● **TASK TO COMPLETE**
Only lines containing "dashboard" belong in the answer, each copied from the entries below.

(Beginning of RECORDS PROVIDED)

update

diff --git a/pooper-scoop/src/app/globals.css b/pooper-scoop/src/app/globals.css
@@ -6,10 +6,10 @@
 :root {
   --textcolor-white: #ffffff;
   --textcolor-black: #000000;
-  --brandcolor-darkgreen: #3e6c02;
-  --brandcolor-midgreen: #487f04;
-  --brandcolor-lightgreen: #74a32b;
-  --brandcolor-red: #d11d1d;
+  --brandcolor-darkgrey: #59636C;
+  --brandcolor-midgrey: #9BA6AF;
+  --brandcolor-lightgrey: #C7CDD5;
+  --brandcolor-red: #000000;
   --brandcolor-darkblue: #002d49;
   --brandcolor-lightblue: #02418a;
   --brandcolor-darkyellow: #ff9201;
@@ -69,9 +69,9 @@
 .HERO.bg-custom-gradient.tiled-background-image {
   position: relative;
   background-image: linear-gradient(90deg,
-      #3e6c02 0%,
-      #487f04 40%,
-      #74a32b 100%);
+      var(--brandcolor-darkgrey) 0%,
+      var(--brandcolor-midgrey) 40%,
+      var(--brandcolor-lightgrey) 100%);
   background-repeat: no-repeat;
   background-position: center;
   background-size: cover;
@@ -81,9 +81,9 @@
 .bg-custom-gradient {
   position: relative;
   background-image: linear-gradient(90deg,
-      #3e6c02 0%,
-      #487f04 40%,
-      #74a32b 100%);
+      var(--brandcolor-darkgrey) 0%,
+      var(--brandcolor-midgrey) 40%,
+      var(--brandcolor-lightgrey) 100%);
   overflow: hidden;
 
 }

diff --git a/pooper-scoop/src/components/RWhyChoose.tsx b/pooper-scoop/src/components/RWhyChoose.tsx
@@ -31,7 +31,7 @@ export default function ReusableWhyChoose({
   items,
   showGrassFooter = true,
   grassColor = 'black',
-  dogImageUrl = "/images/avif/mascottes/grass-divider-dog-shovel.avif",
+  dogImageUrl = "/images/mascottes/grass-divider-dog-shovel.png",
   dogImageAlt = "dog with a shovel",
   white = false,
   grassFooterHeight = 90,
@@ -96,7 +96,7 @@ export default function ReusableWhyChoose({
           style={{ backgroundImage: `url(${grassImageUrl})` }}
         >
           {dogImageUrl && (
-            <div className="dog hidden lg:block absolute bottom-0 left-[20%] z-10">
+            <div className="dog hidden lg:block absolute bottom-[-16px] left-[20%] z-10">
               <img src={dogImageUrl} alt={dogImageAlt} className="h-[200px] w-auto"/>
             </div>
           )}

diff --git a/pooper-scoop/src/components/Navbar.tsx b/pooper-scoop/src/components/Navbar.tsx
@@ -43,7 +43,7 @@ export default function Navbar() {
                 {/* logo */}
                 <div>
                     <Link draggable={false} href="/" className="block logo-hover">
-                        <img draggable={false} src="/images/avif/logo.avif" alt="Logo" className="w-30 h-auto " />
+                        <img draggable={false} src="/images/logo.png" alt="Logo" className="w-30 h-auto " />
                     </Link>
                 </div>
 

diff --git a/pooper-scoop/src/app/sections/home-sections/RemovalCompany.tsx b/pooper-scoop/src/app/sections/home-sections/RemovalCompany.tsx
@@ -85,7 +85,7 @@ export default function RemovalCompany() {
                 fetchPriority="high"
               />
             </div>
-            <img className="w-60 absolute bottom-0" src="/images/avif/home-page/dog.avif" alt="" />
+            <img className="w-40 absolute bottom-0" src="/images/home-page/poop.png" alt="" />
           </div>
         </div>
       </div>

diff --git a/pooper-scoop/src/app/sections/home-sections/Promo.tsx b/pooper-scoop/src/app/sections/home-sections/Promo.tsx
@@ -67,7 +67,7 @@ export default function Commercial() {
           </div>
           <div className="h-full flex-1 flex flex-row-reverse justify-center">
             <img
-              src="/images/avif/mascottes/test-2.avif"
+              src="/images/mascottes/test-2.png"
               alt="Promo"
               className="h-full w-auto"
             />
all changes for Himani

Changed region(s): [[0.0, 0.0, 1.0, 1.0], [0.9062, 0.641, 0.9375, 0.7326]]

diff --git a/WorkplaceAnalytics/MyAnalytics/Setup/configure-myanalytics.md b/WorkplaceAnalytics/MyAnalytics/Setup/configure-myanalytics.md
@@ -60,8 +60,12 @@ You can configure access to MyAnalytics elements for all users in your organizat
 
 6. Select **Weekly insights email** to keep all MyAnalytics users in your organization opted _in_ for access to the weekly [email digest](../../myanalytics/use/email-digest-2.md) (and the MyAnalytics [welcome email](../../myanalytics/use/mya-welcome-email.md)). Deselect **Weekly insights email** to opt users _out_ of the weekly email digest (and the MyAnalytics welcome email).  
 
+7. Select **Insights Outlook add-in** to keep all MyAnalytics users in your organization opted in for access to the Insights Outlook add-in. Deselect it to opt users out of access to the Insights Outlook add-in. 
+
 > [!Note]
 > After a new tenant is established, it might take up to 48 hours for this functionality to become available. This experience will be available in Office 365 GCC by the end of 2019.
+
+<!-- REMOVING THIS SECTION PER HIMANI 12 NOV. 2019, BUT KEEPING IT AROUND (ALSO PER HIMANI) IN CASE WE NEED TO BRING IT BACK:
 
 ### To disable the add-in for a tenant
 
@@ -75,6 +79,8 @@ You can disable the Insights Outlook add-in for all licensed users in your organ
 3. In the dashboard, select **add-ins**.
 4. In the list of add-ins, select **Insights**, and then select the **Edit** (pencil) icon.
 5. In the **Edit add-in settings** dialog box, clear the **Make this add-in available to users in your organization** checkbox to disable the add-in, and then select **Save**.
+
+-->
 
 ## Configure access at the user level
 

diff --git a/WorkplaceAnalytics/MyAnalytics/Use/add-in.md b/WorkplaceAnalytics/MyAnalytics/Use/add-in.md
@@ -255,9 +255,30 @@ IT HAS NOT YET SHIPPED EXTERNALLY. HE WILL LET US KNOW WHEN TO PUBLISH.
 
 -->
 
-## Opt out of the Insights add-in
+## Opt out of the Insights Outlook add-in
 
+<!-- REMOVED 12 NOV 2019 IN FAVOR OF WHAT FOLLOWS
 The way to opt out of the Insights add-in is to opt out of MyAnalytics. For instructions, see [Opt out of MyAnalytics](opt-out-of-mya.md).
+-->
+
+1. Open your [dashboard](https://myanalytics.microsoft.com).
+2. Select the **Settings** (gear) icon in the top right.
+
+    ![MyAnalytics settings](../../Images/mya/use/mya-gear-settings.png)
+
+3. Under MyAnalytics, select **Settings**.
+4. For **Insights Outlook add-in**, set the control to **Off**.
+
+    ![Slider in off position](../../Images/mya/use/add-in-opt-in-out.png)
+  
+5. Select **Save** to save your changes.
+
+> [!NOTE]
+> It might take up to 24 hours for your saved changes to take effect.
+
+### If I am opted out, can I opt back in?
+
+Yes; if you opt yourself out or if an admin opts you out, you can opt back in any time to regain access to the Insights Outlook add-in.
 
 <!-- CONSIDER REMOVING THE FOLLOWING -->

(End of RECORDS PROVIDED)
(Beginning of RECORDS PROVIDED)

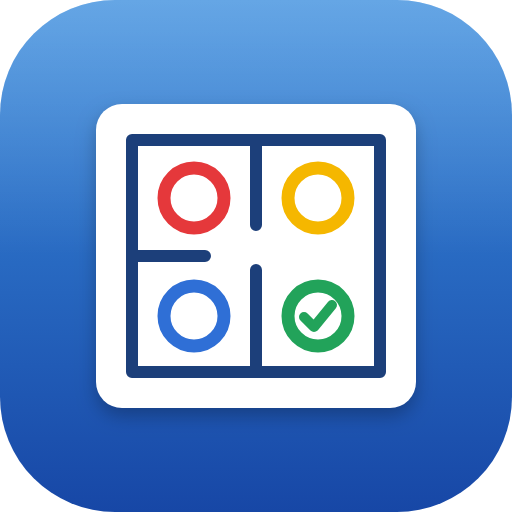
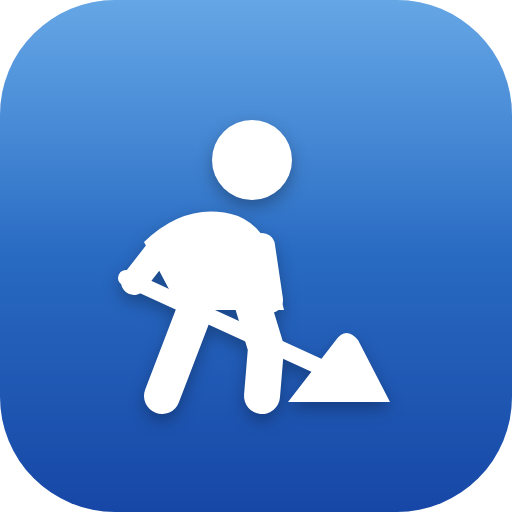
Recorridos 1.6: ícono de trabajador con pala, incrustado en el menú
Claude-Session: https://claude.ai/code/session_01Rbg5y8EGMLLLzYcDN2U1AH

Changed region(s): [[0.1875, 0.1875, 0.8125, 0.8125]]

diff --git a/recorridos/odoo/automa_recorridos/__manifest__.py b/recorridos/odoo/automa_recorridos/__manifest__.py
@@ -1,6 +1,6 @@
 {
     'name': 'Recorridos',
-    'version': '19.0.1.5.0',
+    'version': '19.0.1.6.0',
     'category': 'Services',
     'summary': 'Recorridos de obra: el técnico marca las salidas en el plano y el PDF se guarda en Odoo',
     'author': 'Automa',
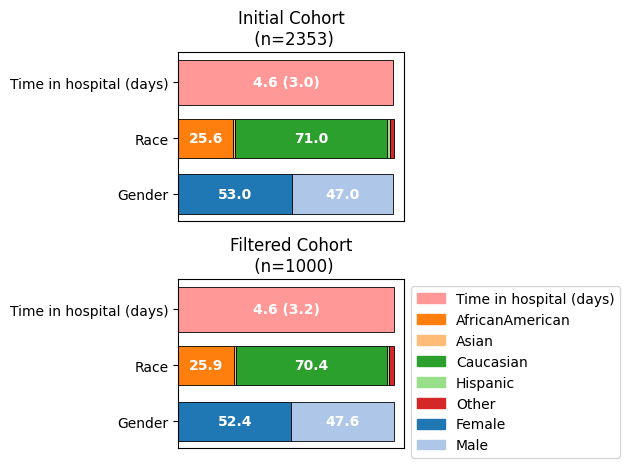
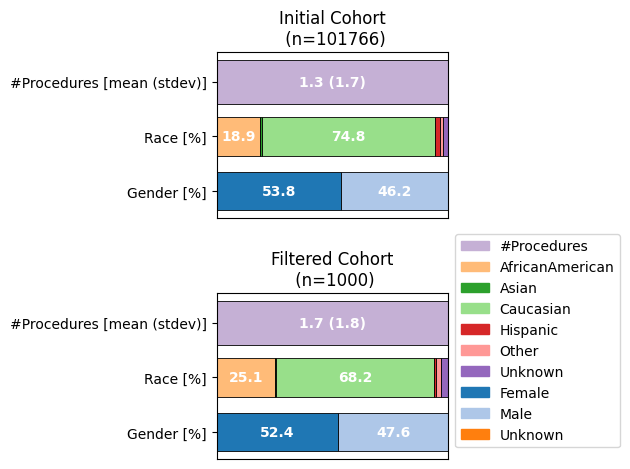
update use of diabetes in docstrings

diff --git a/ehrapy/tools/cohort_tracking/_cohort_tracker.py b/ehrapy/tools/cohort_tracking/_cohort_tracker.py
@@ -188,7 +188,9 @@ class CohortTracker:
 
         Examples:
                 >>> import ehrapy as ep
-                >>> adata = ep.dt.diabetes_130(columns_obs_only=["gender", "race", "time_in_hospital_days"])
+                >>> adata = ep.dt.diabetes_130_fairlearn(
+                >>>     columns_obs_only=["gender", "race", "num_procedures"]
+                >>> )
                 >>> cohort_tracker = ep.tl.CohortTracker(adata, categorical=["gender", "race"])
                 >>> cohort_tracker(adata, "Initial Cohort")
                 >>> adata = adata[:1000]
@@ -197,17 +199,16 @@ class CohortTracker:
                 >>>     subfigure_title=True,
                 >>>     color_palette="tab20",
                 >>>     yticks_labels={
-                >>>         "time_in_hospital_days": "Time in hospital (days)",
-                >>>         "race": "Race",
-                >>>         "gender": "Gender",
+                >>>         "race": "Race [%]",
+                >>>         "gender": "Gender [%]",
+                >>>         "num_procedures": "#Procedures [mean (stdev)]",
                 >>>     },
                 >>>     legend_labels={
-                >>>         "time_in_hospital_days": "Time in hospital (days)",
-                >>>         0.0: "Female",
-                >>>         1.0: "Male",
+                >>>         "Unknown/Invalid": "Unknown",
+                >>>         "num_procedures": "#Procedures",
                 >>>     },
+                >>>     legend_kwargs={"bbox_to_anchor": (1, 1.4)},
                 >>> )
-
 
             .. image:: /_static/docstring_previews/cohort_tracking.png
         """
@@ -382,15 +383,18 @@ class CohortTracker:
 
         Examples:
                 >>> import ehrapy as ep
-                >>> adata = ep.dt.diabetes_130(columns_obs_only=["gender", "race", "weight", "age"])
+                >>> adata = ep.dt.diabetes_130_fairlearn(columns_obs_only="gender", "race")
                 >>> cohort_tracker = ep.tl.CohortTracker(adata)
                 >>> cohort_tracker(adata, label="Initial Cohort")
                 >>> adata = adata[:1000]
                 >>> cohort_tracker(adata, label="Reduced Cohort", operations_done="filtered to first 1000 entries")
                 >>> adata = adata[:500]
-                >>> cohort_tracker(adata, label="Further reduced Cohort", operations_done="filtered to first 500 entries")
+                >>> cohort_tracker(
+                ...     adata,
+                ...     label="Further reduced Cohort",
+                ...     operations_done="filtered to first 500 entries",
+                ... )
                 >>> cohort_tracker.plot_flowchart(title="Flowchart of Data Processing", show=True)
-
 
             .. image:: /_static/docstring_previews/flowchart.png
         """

(End of RECORDS PROVIDED)
(Beginning of RECORDS PROVIDED)

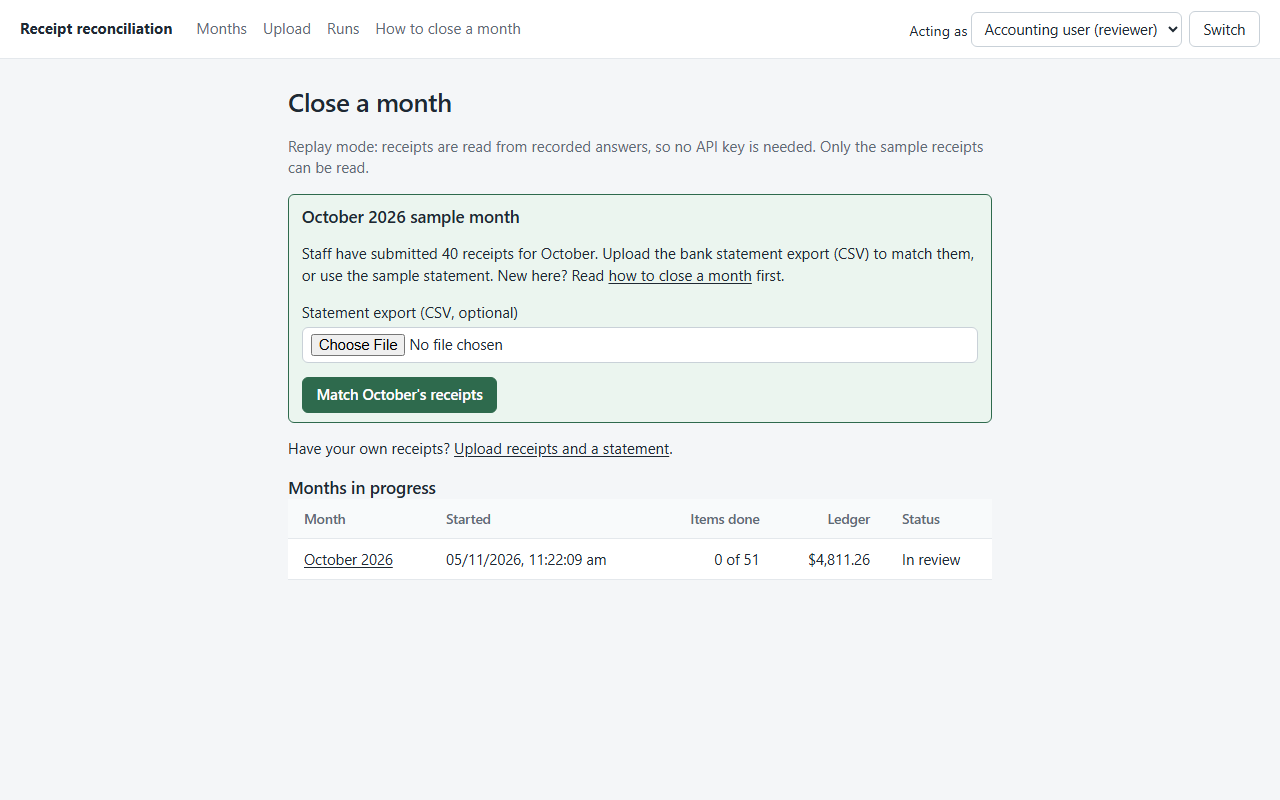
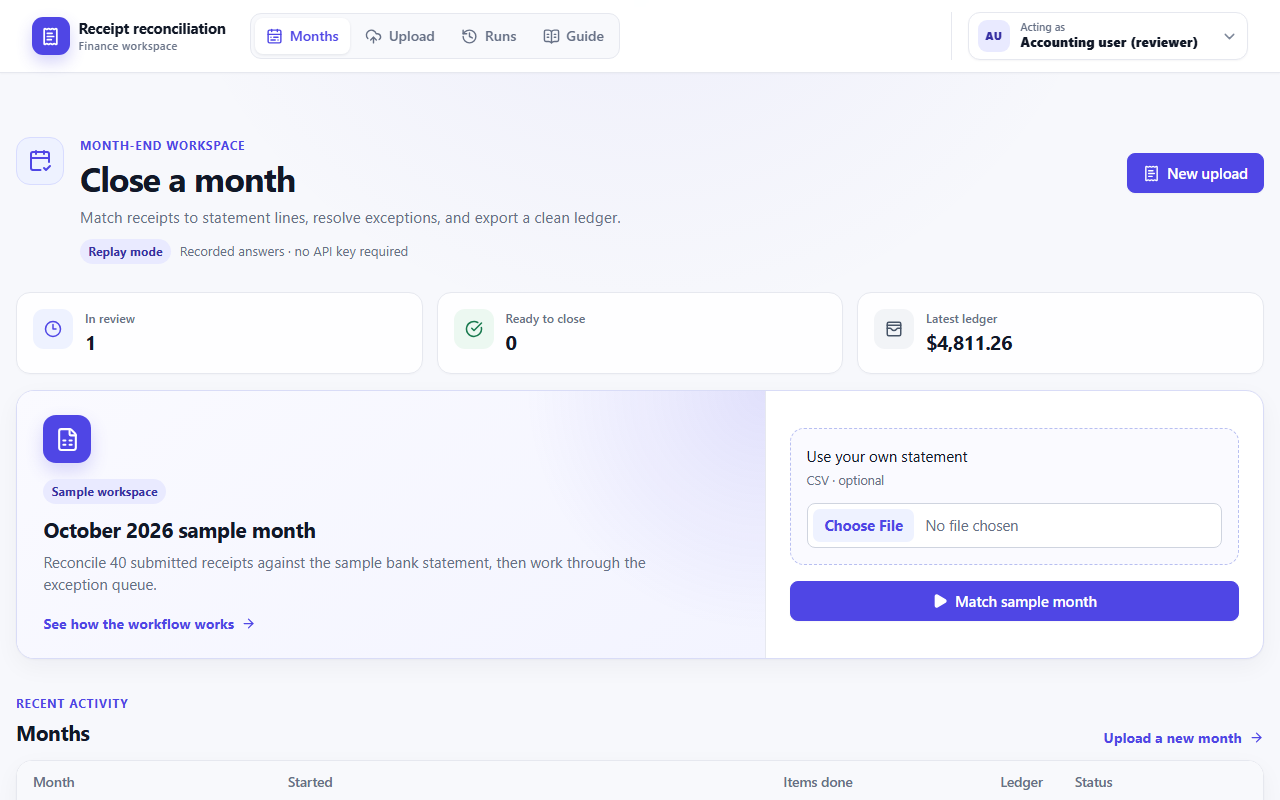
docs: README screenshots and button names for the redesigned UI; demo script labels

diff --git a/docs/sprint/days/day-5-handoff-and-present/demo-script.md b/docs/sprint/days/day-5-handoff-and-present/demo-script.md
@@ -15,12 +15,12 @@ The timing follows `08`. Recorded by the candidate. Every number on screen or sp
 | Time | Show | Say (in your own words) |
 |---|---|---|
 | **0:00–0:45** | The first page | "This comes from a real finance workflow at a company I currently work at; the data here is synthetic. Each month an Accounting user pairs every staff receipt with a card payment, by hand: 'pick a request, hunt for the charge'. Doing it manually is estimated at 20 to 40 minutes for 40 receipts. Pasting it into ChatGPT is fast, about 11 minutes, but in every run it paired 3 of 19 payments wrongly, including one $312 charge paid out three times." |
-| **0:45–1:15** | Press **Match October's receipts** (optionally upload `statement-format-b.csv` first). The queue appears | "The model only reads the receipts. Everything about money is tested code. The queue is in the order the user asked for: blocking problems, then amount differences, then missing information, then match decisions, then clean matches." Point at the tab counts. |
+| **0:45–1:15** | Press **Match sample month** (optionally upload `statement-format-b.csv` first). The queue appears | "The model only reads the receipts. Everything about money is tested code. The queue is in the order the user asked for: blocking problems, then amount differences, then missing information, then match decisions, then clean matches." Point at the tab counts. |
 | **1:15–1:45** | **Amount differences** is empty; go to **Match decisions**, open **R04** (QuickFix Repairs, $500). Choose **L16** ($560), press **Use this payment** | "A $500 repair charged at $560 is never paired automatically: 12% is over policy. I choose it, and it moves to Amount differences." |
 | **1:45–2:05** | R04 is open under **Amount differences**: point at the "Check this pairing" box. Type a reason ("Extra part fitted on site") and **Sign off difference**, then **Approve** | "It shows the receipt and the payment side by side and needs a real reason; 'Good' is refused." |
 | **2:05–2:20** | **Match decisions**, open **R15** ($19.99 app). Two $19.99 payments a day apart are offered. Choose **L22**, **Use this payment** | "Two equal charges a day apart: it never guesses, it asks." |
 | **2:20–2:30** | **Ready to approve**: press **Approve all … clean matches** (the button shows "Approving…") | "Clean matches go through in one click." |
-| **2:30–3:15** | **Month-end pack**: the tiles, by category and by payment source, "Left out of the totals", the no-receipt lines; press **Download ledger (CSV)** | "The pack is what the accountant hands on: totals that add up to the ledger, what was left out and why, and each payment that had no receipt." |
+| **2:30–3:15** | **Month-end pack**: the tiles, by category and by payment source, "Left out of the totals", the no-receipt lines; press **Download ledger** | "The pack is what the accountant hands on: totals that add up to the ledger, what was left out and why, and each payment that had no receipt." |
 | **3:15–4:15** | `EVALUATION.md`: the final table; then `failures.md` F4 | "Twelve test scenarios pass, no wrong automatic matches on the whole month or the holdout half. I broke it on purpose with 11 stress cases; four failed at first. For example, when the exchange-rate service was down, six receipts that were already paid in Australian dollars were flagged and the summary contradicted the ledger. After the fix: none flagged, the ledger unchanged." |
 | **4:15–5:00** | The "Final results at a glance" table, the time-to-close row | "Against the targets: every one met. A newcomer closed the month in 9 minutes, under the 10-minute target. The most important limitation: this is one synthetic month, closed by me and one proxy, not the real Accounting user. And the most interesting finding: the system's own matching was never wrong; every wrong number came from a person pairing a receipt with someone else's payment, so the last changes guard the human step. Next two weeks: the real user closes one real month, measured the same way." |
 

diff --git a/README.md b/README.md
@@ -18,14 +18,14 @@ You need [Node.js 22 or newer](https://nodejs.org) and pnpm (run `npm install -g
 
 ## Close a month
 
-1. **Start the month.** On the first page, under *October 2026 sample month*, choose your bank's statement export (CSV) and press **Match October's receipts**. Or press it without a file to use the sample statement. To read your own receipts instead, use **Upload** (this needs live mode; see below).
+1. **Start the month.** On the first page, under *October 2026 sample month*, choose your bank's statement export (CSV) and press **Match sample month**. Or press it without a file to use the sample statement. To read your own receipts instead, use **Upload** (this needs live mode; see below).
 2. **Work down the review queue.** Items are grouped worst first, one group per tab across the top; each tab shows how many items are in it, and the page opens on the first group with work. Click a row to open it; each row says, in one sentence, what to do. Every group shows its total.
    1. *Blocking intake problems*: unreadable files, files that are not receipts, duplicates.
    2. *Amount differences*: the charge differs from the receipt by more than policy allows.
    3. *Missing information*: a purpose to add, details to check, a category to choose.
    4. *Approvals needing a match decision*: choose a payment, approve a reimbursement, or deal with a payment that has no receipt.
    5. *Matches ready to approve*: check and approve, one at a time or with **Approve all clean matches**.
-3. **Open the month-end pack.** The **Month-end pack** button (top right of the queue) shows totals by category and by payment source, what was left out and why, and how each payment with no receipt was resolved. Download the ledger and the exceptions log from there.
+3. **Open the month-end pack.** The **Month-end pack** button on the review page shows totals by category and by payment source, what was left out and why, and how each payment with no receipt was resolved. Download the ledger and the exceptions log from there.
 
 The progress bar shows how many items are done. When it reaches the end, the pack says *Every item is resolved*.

(End of RECORDS PROVIDED)

● **TASK RESULT**
 3. In the dashboard, select **add-ins**.
+1. Open your [dashboard](https://myanalytics.microsoft.com).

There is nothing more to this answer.